San Marcos Growers LogoSan Marcos Growers
New User
Wholesale Login
Enter Password
Home Products Purchase Gardens About Us Resources Contact Us
Nursery Closure
Search Utilities
Plant Database
Search Plant Name
Detail Search Avanced Search Go Button
Search by size, origins,
details, cultural needs
Website Search Search Website GO button
Search for any word
Site Map
Retail Locator
Plant Listings


  for MAY

Natives at San Marcos Growers
Succulents at San Marcos Growers
 Weather Station

Products > Cordyline banksii Electric Pink ['Sprilecpink'] PP19,213
Cordyline banksii Electric Pink ['Sprilecpink'] PP19,213 - Electric Pink Grass Tree

Note: This plant is not currently for sale. This is an archive page preserved for informational use.  
Image of Cordyline banksii Electric Pink ['Sprilecpink'] PP19,213
[2nd Image]
Habit and Cultural Information
Category: Tree
Family: Dracaenaceae (~Agaveaceae)
Origin: New Zealand (Australasia)
Evergreen: Yes
Red/Purple Foliage: Yes
Variegated Foliage: Yes
Flower Color: White
Bloomtime: Spring
Fragrant Flowers: Yes
Synonyms: [C. australis, C. banksii 'Electric Pink']
Height: 6-10 feet
Width: 3-4 feet
Exposure: Sun or Shade
Irrigation (H2O Info): Low Water Needs
Winter Hardiness: <15 F
Cordyline banksii Electric Pink ['Sprilecpink'] PP19,213 (Electric Pink Grass Tree) - An outrageously bright pink-colored plant with an upright habit of many narrow dark maroon leaves that are edged with bright pink - truly electric! This cultivar is a bit of a mystery - its growth habit appears similar in appearance to other brightly colored Cordyline australis cultivars, though it seems to be more clump forming with a developing caudex. It is considered to be a cultivar of Cordyline banksii, the Forest Cabbage Tree or Ti Ngahere, that clumps more like a Phormium though some have speculated it to be a hybrid between Cordyline australis and Cordyline banksii. This parentage would make this plant a smaller more clumping species rather than having tree-like stature of the Cordyline australis cultivars, which easily reach 25 ft. tall. The tallest plants we have measured of Electric Pink are about 8 feet tall with considerable basal branching so the taller stems could be cut out to maintain a lower clumping plant. Our first crops of this plant were planted in August 2007 and though we were among the first nurseries in California to offer this plant, we are all still learning about how it grows and what its tolerances are. So far this plant has flourished in full sun, which enhances the color of its leaves but will also grow well in light shade. As with other Cordyline it will be best with a well-drained soil and will likely be fairly drought tolerant in coastal gardens but more lush with regular irrigation and should prove hardy to around 15 F, growing well in USDA zones 9-10. It has been a pretty reliable plant, though we have seen some long tailed mealybug infestations that seem to cause growth tip damage. In its Plant Breeders Rights documentation it is noted that this plant was a spontaneous mutation of Cordyline banksii 'CAZ50' that occurred for Jianping Chenin in Zhejiang, China in August 2003 and once the mutation proved stable was determined to be a new variety and application for Plant Breeders Rights was accepted in January 2007by Sprint Horticulture at Wamberal, New South Wales in Australia and US Plant Patent PP19,213 was issued in September 2008. 

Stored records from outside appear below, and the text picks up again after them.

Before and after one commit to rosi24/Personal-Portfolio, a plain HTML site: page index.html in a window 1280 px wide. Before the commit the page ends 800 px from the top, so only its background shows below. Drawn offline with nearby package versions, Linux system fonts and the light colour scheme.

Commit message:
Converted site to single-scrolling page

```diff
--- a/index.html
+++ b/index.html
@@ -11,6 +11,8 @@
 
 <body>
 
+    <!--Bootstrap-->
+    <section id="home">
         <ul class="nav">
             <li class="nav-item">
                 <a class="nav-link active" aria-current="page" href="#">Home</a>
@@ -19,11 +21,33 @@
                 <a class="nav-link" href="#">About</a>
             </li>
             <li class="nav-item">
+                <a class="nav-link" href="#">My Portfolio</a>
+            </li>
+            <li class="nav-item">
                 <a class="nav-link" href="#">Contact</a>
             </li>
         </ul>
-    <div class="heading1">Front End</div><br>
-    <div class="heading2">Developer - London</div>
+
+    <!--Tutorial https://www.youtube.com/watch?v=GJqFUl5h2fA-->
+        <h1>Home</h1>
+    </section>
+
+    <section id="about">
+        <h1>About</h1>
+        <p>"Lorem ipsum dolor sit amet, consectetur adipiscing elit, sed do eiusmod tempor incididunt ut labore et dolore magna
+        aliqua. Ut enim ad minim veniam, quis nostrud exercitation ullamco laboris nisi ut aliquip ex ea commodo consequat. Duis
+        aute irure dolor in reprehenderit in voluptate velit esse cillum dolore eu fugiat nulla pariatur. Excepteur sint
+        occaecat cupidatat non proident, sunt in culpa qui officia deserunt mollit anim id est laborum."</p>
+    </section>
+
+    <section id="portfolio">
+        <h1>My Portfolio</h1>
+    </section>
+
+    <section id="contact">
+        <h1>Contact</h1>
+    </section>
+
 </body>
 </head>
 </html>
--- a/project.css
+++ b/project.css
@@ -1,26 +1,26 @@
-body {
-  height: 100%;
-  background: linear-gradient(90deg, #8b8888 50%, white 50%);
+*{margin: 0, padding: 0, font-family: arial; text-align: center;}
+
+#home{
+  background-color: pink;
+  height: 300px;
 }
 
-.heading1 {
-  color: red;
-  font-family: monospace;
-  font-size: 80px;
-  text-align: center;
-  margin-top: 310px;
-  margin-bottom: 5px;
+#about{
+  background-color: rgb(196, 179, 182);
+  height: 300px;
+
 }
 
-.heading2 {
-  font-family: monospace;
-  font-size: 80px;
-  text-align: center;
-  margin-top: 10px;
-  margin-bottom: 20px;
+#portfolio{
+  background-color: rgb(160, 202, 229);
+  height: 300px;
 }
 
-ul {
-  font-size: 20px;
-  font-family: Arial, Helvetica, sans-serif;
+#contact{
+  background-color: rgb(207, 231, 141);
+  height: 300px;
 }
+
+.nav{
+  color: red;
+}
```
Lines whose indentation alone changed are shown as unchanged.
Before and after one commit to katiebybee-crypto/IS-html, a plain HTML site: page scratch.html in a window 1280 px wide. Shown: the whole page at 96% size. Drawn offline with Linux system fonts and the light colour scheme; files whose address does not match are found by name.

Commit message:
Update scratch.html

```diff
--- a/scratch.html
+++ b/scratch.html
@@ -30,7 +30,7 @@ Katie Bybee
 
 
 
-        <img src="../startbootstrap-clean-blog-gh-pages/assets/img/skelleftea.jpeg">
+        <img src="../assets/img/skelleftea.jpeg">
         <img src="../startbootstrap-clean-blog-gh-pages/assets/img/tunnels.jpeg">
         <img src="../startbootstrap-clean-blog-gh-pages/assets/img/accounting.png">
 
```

This information about Cordyline banksii Electric Pink ['Sprilecpink'] PP19,213 displayed is based on research conducted in our horticultural library and from reliable online resources. We also will relate observations made about it as it grows in our nursery gardens and other gardens we have visited, as well how the crops have performed in containers in our nursery field. We will also incorporate comments that we receive from others and we welcome hearing from anyone with additional information, particularly if they can share any cultural information that would aid others in growing it.